Motorcycling lost one of its brightest stars on August 5th, 2011 when legendary AMA Hall-of Fame racer and two-time National champion Gary Nixon died after suffering a heart attack July 29th. He was 70 years old.

Nixon represented an era of motorcycle racing dominated by enthusiasts, not corporations or highly paid professional athletes. Nixon and his racing buddies—other legends like Malcolm Smith, Dave Aldana, Mert Lawill, Mark Brelsford and Jay Springsteen—were hard-working, blue-collar guys. No air-conditioned trailers, nutritionists or hours of training on mountain bikes and in gyms for these guys. Often, they would drive hundreds—thousands—of miles in their Econolines, and tune their own bikes. Riding with injuries was the norm, not the exception. There was no harder competitor than Gary Nixon.

An Oklahoma native, Nixon got his start racing in the late 1950s at the age of 17, winning both hare scrambles and drag races thanks to his diminutive stature. He began racing AMA nationals in 1958 and by the early ’60s was a force to be reckoned with, winning his first national in 1963. By ’66 he was the runner up to Fred Merkel—and in 1967 he was Daytona winner and AMA Grand National champion, something he repeated in 1968.

His later years were less spectacular, but no less colorful. Injuries steered him to roadracing (he rode for three years with an 18-inch steel rod in his leg), and he became known as a very competitive roadracer. In 1976 he represented the USA in the World Formula 750 series, but was robbed of a championship by a controversial ruling by the organization’s governing body.

He officially retired after 22 years of professional racing, but that didn’t mean he ever really hung up his racing leathers. That giant number 9 was trotted out for vintage races, track days, celebrity events and many other appearances, and nobody who rode with him can say he ever really slowed down much. Those who knew him personally would tell you he always found a way to have a good time.

My memory of Nixon is from a Kawasaki press day at Infineon Raceway in Sonoma, California in 2007. Nixon and Pair O’ Nines racing teammate Jimmy Filice were there with their Kawasaki Moto-ST racebikes. Gary was still a youthful personality, fast on the track and absolutely fascinating to talk to, even if the profanity burned my delicate ears.

I first heard of Nixon when I watched Bruce Brown’s moto-classic On Any Sunday. I’m going to pay tribute to him—and Lawill, Brelsford, Aldana and all the rest—by cuing up my copy of the film, opening a beer (or maybe a bottle of scotch) and thinking about why we ride. Not for money, fame or glory, but for the sheer joy of it. I may even cry a little.

That is Gary Nixon to the left of Suzuki teammate Barry Sheene in 1974.


  1. Kent says:

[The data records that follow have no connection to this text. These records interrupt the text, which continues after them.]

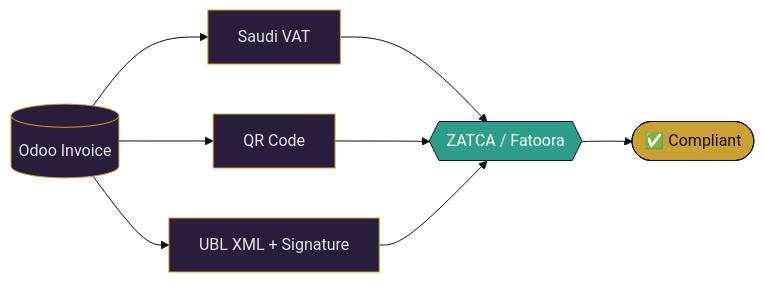
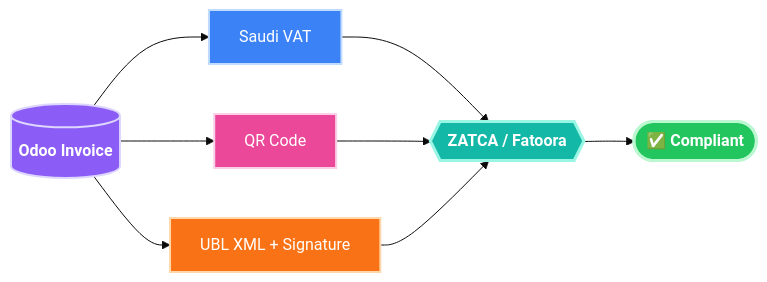
The sixth of 6 diagrams in README.md (NoohSD/NoohSD), drawn with Mermaid before and after one commit. The commit also changed other lines of this file, not shown here.

````diff
--- a/README.md
+++ b/README.md
@@ -251,17 +285,23 @@
 ```mermaid
 %%{init: {'theme':'base'}}%%
 flowchart LR
     O[(Odoo Invoice)] --> V[Saudi VAT]
     O --> Q[QR Code]
     O --> X[UBL XML + Signature]
     V --> Z{{ZATCA / Fatoora}}
     Q --> Z
     X --> Z
     Z --> C([✅ Compliant])
-    classDef o fill:#291D3B,color:#E9E4EE,stroke:#CBA135
-    classDef z fill:#2E9E8B,color:#fff,stroke:#150F1E
-    classDef c fill:#CBA135,color:#150F1E,stroke:#150F1E
-    class O,V,Q,X o
+    classDef inv fill:#8B5CF6,color:#FFFFFF,stroke:#DDD6FE,stroke-width:2px,font-weight:bold
+    classDef vat fill:#3B82F6,color:#FFFFFF,stroke:#BFDBFE,stroke-width:2px
+    classDef qr fill:#EC4899,color:#FFFFFF,stroke:#FBCFE8,stroke-width:2px
+    classDef xml fill:#F97316,color:#FFFFFF,stroke:#FED7AA,stroke-width:2px
+    classDef z fill:#14B8A6,color:#FFFFFF,stroke:#99F6E4,stroke-width:3px,font-weight:bold
+    classDef c fill:#22C55E,color:#FFFFFF,stroke:#BBF7D0,stroke-width:3px,font-weight:bold
+    class O inv
+    class V vat
+    class Q qr
+    class X xml
     class Z z
     class C c
 ```
````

    Three of the five racers in that photo are no longer with us. Cliff Carr, Barry Sheene and now Gary Nixon.

    The starting line in Heaven is starting to fill up!

  2. Greg Mullendore says:

    Gary Nixon was my inspiration. I remember him going on the inside at the Tobacco Trail Classic in Maryland, passing Mert Lawill, who was on a bigger cu. in. Harley. When I returned from ‘Nam, I began racing open class motocross, and used the number “9.0”, which is as close as I could come to Gary’s National #9 before he got the #1 plate. I rode on the Highway Patrol for 20 years, and always looked up to him. My brightest memory, was as a kid in high school, dreaming about TT Triumphs and at Freestate Cycle in Wheaton, Maryland. Someone said, “Gary Nixon’s in the alley doing wheelies!” All we could see in the dark was a taillight dipping low as the engine roared, and the headlight reaching for the Heavens….. precisely where he is right now. God bless Gary Nixon.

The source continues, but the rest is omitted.